The memory of him was indelibly stamped into her consciousnessthe way his face had been illuminated by the sudden flash of white lightning outside the window, and the way things had twisted painfully in her chest when she had seen the terrible bleakness that had shone deep in his incredible eyes and the utter frustration stamped on his dark features.
Unable to voice the words of comfort, unable to force any sound besides a choking sigh past the emotional congestion in her throat, she had instead reached out and taken his face between her hands.
The actions had been spontaneous, and, she had realised almost immediately, a mistake. He had stiffened at the touch of her mouth, his own lips remaining unresponsive under the pressure of hers.
Kissing a gorgeous man who didn't want to be kissed might be something that any number of women her age could laugh off with a shrug, but Sam did not possess that skill.
She hadn't wanted to laugh; she'd wanted to die from sheer mortification. She had started to lift her head, started to mutter a mortified apology, and would have removed her hands had his own fingers not come up to cover hers and hold them against his face.
Sam's heart thudded again as she remembered his fingers tangling in hers, the fine muscles along his jaw tensing, his nostrils flaring as he slurred something thick in his own language.

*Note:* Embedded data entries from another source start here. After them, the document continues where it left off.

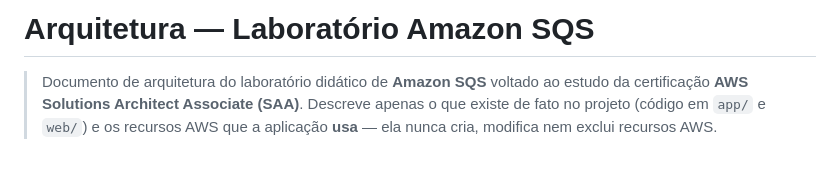
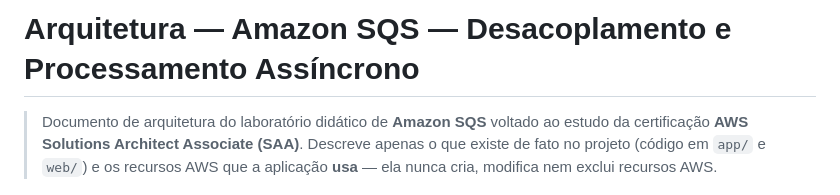
Before and after one commit to luizinhesta/Amazon-SQS-2, a Markdown page: ARQUITETURA.md, the part around the change. GitHub-like rendering; blank space fills up the shorter version.

```diff
--- a/ARQUITETURA.md
+++ b/ARQUITETURA.md
@@ -1,4 +1,4 @@
-# Arquitetura — Laboratório Amazon SQS
+# Arquitetura — Amazon SQS — Desacoplamento e Processamento Assíncrono
 
 > Documento de arquitetura do laboratório didático de **Amazon SQS** voltado ao estudo da certificação **AWS Solutions Architect Associate (SAA)**. Descreve apenas o que existe de fato no projeto (código em `app/` e `web/`) e os recursos AWS que a aplicação **usa** — ela nunca cria, modifica nem exclui recursos AWS.
 
```
Also changed, not shown: IMPLANTACAO.md (+1 -1 lines), README.md (+3 -1 lines).
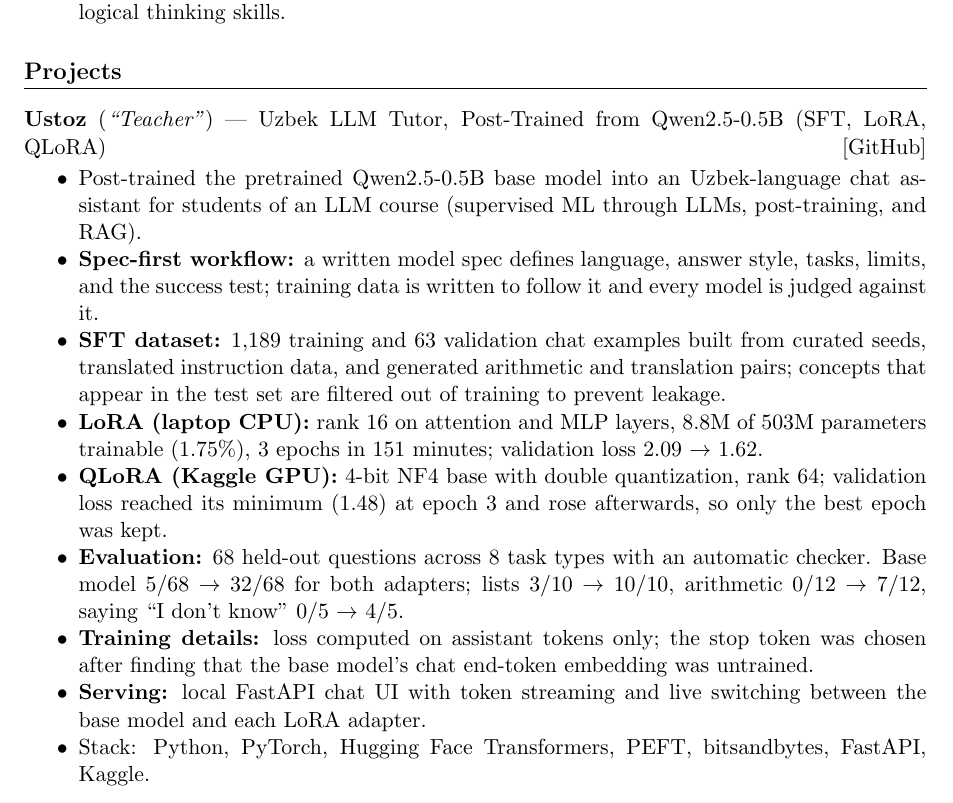
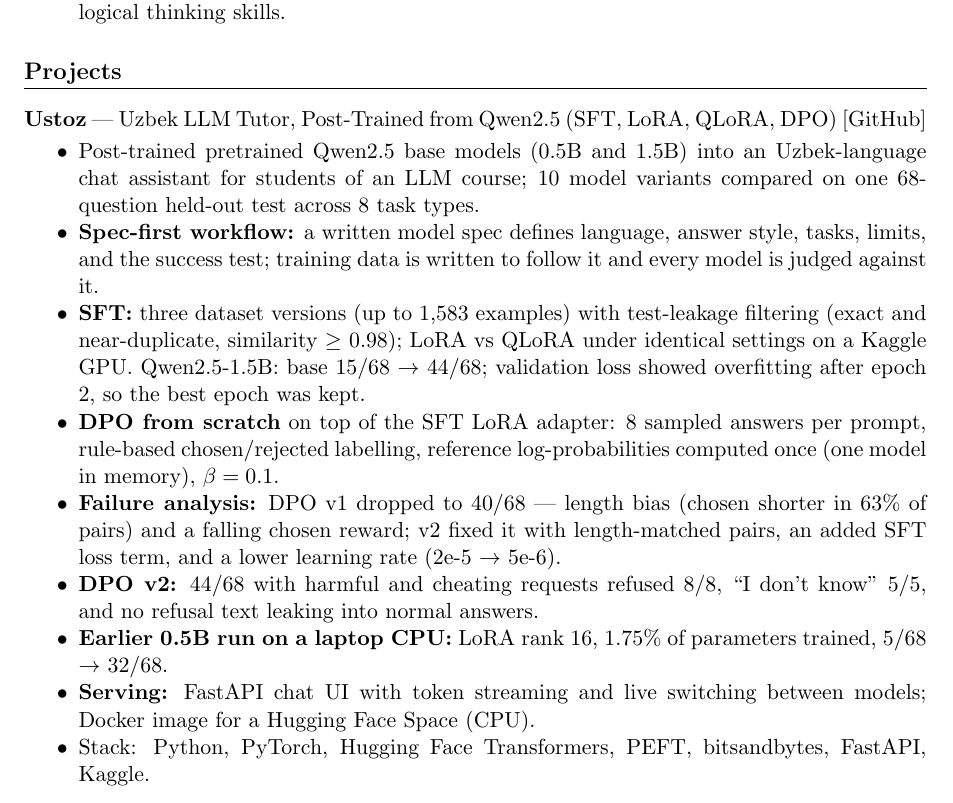
Before and after one commit to davronbek-malikov/Portfolio, a LaTeX CV (cv/Davronbek_Malikov_CV.tex): part of page 3 of 6, cut so that both start at the same text. Compiled offline with pdfLaTeX.

Commit message:
feat: update Ustoz with SFT v3 and DPO v2 results
- Card, About entry and homepage blurb: Qwen2.5-1.5B, 10 model variants, 15/68 -> 44/68, DPO v1 failure analysis and v2 fix
- CV (English and Uzbek .tex): rewritten Ustoz project block

```diff
--- a/cv/Davronbek_Malikov_CV.tex
+++ b/cv/Davronbek_Malikov_CV.tex
@@ -189,26 +189,25 @@
 %====================
 \section*{Projects}
 
-\textbf{Ustoz} (\textit{``Teacher''}) --- Uzbek LLM Tutor, Post-Trained from Qwen2.5-0.5B (SFT, LoRA, QLoRA) \hfill \href{https://github.com/davronbek-malikov/Post_Training}{[GitHub]}
+\textbf{Ustoz} --- Uzbek LLM Tutor, Post-Trained from Qwen2.5 (SFT, LoRA, QLoRA, DPO) \hfill \href{https://github.com/davronbek-malikov/Post_Training}{[GitHub]}
 \begin{itemize}
-    \item Post-trained the pretrained Qwen2.5-0.5B base model into an Uzbek-language chat assistant
-for students of an LLM course (supervised ML through LLMs, post-training, and RAG).
+    \item Post-trained pretrained Qwen2.5 base models (0.5B and 1.5B) into an Uzbek-language chat assistant for
+students of an LLM course; 10 model variants compared on one 68-question held-out test across 8 task types.
     \item \textbf{Spec-first workflow:} a written model spec defines language, answer style, tasks,
 limits, and the success test; training data is written to follow it and every model is judged against it.
-    \item \textbf{SFT dataset:} 1,189 training and 63 validation chat examples built from curated seeds,
-translated instruction data, and generated arithmetic and translation pairs; concepts that appear
-in the test set are filtered out of training to prevent leakage.
-    \item \textbf{LoRA (laptop CPU):} rank 16 on attention and MLP layers, 8.8M of 503M parameters
-trainable (1.75\%), 3 epochs in 151 minutes; validation loss 2.09 $\rightarrow$ 1.62.
-    \item \textbf{QLoRA (Kaggle GPU):} 4-bit NF4 base with double quantization, rank 64; validation
-loss reached its minimum (1.48) at epoch 3 and rose afterwards, so only the best epoch was kept.
-    \item \textbf{Evaluation:} 68 held-out questions across 8 task types with an automatic checker.
-Base model 5/68 $\rightarrow$ 32/68 for both adapters; lists 3/10 $\rightarrow$ 10/10, arithmetic
-0/12 $\rightarrow$ 7/12, saying ``I don't know'' 0/5 $\rightarrow$ 4/5.
-    \item \textbf{Training details:} loss computed on assistant tokens only; the stop token was chosen
-after finding that the base model's chat end-token embedding was untrained.
-    \item \textbf{Serving:} local FastAPI chat UI with token streaming and live switching between the
-base model and each LoRA adapter.
+    \item \textbf{SFT:} three dataset versions (up to 1,583 examples) with test-leakage filtering (exact and
+near-duplicate, similarity $\geq$ 0.98); LoRA vs QLoRA under identical settings on a Kaggle GPU.
+Qwen2.5-1.5B: base 15/68 $\rightarrow$ 44/68; validation loss showed overfitting after epoch 2, so the best epoch was kept.
+    \item \textbf{DPO from scratch} on top of the SFT LoRA adapter: 8 sampled answers per prompt, rule-based
+chosen/rejected labelling, reference log-probabilities computed once (one model in memory), $\beta = 0.1$.
+    \item \textbf{Failure analysis:} DPO v1 dropped to 40/68 --- length bias (chosen shorter in 63\% of pairs)
+and a falling chosen reward; v2 fixed it with length-matched pairs, an added SFT loss term, and a lower
+learning rate (2e-5 $\rightarrow$ 5e-6).
+    \item \textbf{DPO v2:} 44/68 with harmful and cheating requests refused 8/8, ``I don't know'' 5/5, and no
+refusal text leaking into normal answers.
+    \item \textbf{Earlier 0.5B run on a laptop CPU:} LoRA rank 16, 1.75\% of parameters trained, 5/68 $\rightarrow$ 32/68.
+    \item \textbf{Serving:} FastAPI chat UI with token streaming and live switching between models; Docker image
+for a Hugging Face Space (CPU).
     \item Stack: Python, PyTorch, Hugging Face Transformers, PEFT, bitsandbytes, FastAPI, Kaggle.
 \end{itemize}
 
```
Also changed, not shown: 3 other files.
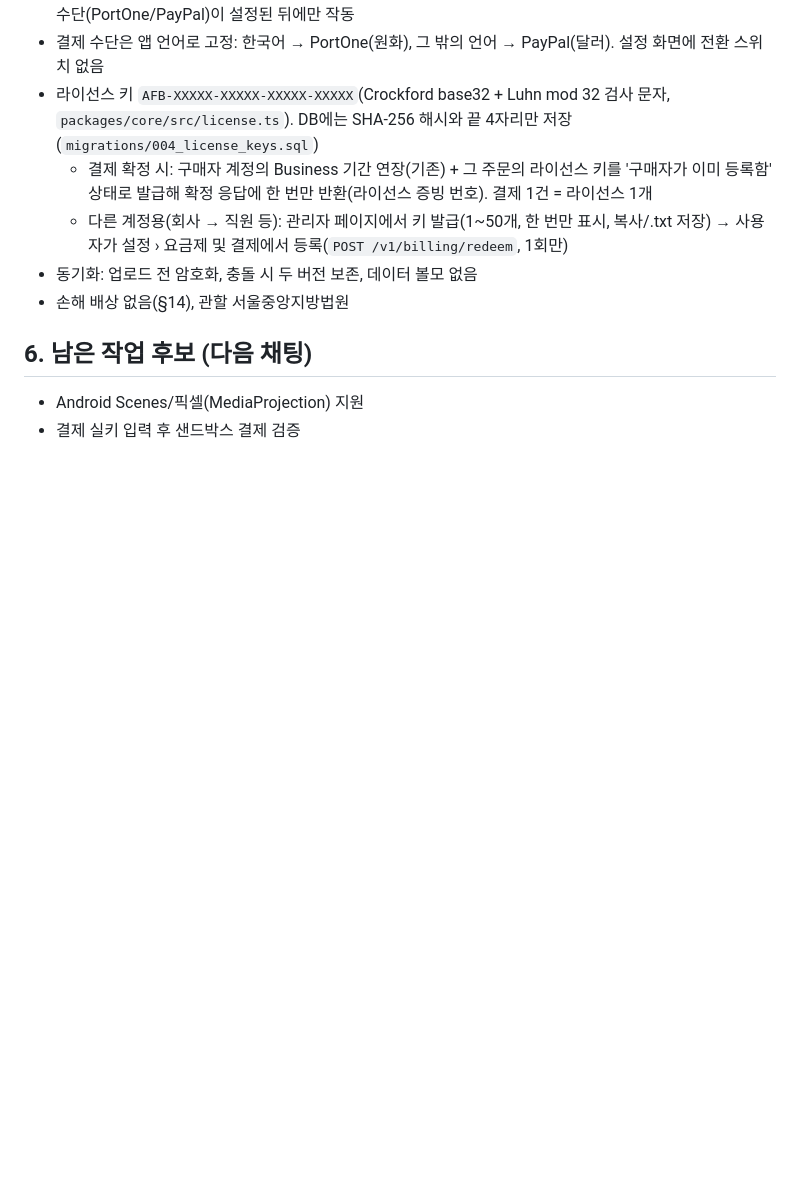
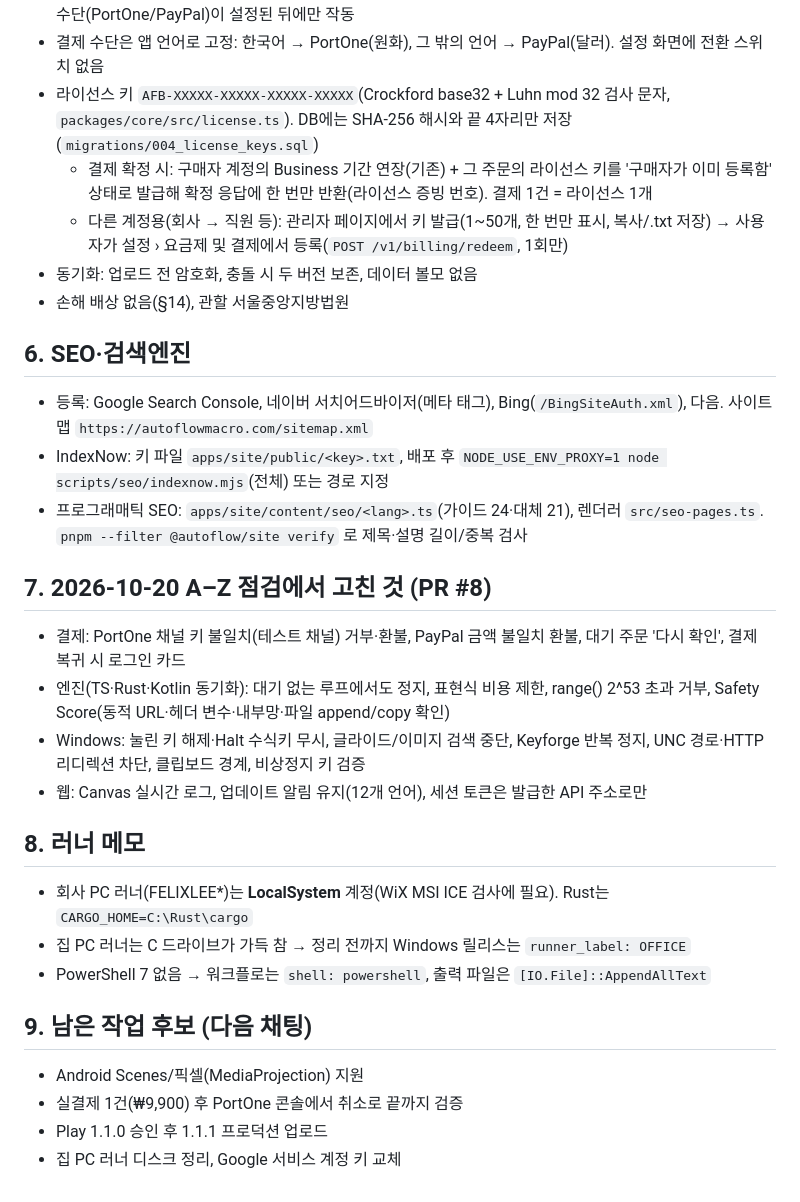
Before and after one commit to projectteamforyou/autoflow, a Markdown page: docs/HANDOFF.md, the part around one of its changes. Rendered like a GitHub page; blank space fills up the shorter version.

Commit message:
docs: HANDOFF for 1.1.1, SEO, audit fixes and runner notes
Co-Authored-By: Claude Opus 5.5 <noreply@anthropic.com>
Claude-Session: https://claude.ai/code/session_01R7UXizHiTfvd7kZfxAB1Mn

```diff
--- a/docs/HANDOFF.md
+++ b/docs/HANDOFF.md
@@ -55,6 +55,24 @@ scripts/        release/publish-r2.mjs, play/publish.mjs, play/demo-video.mjs, w
 - 동기화: 업로드 전 암호화, 충돌 시 두 버전 보존, 데이터 볼모 없음
 - 손해 배상 없음(§14), 관할 서울중앙지방법원
 
-## 6. 남은 작업 후보 (다음 채팅)
+## 6. SEO·검색엔진
+- 등록: Google Search Console, 네이버 서치어드바이저(메타 태그), Bing(`/BingSiteAuth.xml`), 다음. 사이트맵 `https://autoflowmacro.com/sitemap.xml`
+- IndexNow: 키 파일 `apps/site/public/<key>.txt`, 배포 후 `NODE_USE_ENV_PROXY=1 node scripts/seo/indexnow.mjs`(전체) 또는 경로 지정
+- 프로그래매틱 SEO: `apps/site/content/seo/<lang>.ts`(가이드 24·대체 21), 렌더러 `src/seo-pages.ts`. `pnpm --filter @autoflow/site verify` 로 제목·설명 길이/중복 검사
+
+## 7. 2026-10-20 A–Z 점검에서 고친 것 (PR #8)
+- 결제: PortOne 채널 키 불일치(테스트 채널) 거부·환불, PayPal 금액 불일치 환불, 대기 주문 '다시 확인', 결제 복귀 시 로그인 카드
+- 엔진(TS·Rust·Kotlin 동기화): 대기 없는 루프에서도 정지, 표현식 비용 제한, range() 2^53 초과 거부, Safety Score(동적 URL·헤더 변수·내부망·파일 append/copy 확인)
+- Windows: 눌린 키 해제·Halt 수식키 무시, 글라이드/이미지 검색 중단, Keyforge 반복 정지, UNC 경로·HTTP 리디렉션 차단, 클립보드 경계, 비상정지 키 검증
+- 웹: Canvas 실시간 로그, 업데이트 알림 유지(12개 언어), 세션 토큰은 발급한 API 주소로만
+
+## 8. 러너 메모
+- 회사 PC 러너(FELIXLEE*)는 **LocalSystem** 계정(WiX MSI ICE 검사에 필요). Rust는 `CARGO_HOME=C:\Rust\cargo`
+- 집 PC 러너는 C 드라이브가 가득 참 → 정리 전까지 Windows 릴리스는 `runner_label: OFFICE`
+- PowerShell 7 없음 → 워크플로는 `shell: powershell`, 출력 파일은 `[IO.File]::AppendAllText`
+
+## 9. 남은 작업 후보 (다음 채팅)
 - Android Scenes/픽셀(MediaProjection) 지원
-- 결제 실키 입력 후 샌드박스 결제 검증
+- 실결제 1건(₩9,900) 후 PortOne 콘솔에서 취소로 끝까지 검증
+- Play 1.1.0 승인 후 1.1.1 프로덕션 업로드
+- 집 PC 러너 디스크 정리, Google 서비스 계정 키 교체
```
Also changed, not shown: other parts of docs/HANDOFF.md (+6 -6 lines).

She had felt rather than heard the groan that had seemed to be dragged from deep inside him before being lost in her mouth.
She had started it!
It was absolutely no excuse that he had looked as if he needed kissing.
Of course, if he hadn't kissed her back and the storm hadn't knocked out the electricity there would have been no problem. No problem, no scalding shame and no baby!
She bit down hard on her lip and subdued the images that rose shameful and graphic in her head It had happened and it was pretty pointless given the consequences in pretending it hadn't, but nothing could be achieved by endless post-mortems.
Tension drawing the soft lines of her pale face taut, her hand went unconsciously to her stomach. He would not want to know, which suited her fine. She could walk out of the door knowing that she had done the right thing.